Top of SOURCE MATERIAL

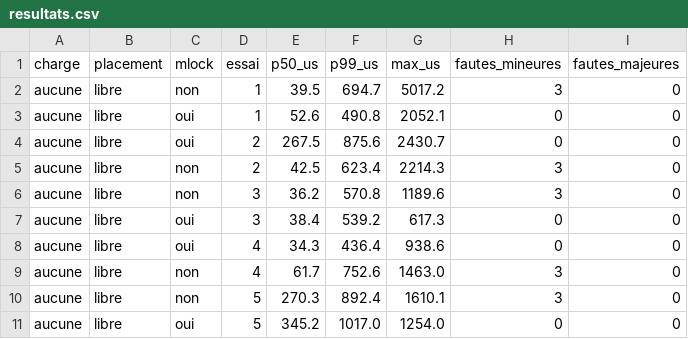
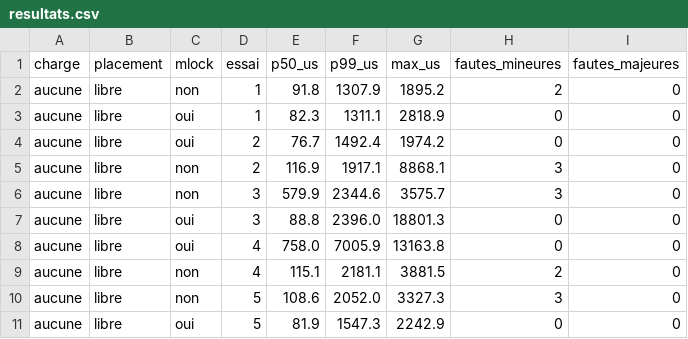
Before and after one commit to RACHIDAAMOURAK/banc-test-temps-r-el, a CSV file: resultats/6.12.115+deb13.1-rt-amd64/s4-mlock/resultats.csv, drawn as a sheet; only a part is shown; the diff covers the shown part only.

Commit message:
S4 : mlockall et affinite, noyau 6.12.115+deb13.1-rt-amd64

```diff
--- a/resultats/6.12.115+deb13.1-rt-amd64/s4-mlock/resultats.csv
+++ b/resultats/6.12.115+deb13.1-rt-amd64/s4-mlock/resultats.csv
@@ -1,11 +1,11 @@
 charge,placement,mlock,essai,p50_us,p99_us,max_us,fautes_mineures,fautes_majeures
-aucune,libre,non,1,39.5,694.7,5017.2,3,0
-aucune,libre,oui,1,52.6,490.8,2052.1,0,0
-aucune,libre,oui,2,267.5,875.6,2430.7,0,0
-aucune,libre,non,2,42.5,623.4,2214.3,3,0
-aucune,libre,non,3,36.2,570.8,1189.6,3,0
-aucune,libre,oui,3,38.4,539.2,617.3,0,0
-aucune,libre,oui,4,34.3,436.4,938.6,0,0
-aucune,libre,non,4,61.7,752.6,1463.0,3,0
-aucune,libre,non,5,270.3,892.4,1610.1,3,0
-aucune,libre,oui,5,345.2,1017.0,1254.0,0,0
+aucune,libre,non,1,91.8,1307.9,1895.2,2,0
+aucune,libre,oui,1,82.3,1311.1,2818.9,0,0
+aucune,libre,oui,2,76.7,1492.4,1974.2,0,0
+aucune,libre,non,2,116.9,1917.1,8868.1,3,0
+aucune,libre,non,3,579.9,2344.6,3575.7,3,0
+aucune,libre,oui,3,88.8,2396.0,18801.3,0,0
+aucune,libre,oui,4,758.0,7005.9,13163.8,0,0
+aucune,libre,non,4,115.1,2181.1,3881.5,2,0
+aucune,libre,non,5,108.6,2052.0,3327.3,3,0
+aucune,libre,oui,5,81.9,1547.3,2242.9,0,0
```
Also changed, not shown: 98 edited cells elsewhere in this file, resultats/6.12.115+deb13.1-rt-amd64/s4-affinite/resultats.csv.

Bottom of SOURCE MATERIAL
Top of SOURCE MATERIAL

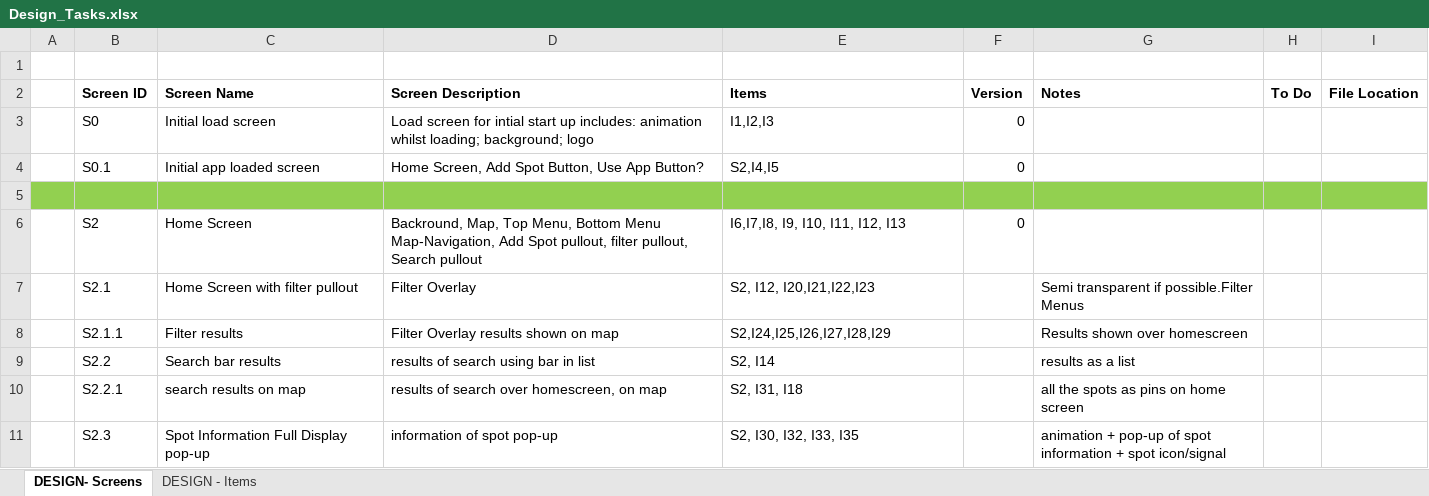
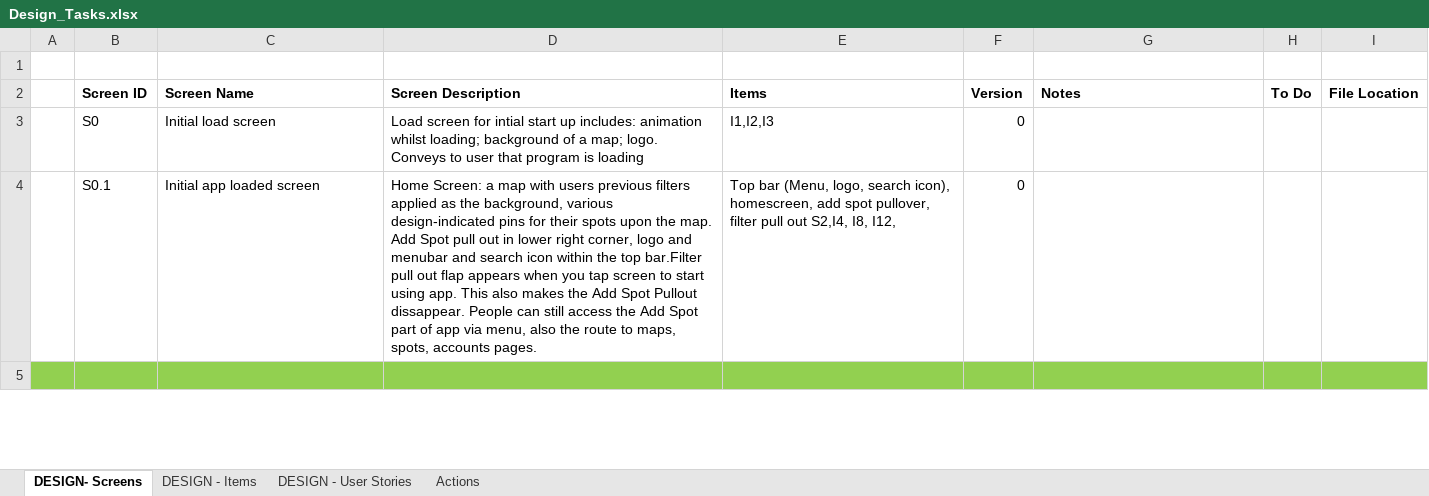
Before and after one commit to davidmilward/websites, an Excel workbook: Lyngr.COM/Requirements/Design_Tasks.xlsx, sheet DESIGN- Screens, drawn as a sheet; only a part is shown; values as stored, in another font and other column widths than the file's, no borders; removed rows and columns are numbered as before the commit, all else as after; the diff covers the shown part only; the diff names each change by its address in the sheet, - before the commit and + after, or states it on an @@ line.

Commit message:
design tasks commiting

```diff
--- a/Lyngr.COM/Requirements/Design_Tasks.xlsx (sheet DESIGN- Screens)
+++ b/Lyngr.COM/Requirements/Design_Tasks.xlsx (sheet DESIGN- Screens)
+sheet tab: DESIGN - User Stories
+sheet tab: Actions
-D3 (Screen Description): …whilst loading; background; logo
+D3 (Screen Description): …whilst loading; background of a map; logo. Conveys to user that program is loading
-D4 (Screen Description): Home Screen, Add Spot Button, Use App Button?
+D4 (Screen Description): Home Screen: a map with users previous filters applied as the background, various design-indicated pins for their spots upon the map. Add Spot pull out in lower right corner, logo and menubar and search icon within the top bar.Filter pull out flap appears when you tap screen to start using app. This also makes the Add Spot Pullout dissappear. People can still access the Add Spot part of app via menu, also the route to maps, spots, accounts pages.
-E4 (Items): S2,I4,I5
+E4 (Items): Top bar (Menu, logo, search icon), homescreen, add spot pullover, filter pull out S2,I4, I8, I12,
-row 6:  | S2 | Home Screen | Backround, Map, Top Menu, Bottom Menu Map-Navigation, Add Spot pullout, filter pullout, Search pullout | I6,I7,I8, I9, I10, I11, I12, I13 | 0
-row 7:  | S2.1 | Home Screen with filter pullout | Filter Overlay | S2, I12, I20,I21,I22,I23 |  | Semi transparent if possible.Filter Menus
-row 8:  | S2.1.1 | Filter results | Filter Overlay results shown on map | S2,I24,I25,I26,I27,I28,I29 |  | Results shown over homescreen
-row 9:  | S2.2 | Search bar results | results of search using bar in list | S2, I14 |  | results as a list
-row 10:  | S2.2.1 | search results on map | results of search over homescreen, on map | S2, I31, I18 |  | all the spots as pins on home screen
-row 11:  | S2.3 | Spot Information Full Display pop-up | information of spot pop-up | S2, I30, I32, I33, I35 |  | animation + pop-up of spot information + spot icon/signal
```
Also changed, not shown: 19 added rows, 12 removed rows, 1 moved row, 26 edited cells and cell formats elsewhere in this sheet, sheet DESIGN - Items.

Bottom of SOURCE MATERIAL

WHAT YOU HAVE TO DO —
Find the lines in the records above that hold the word "whilst", and give only how many there are.

REPLY TO THE TASK —
2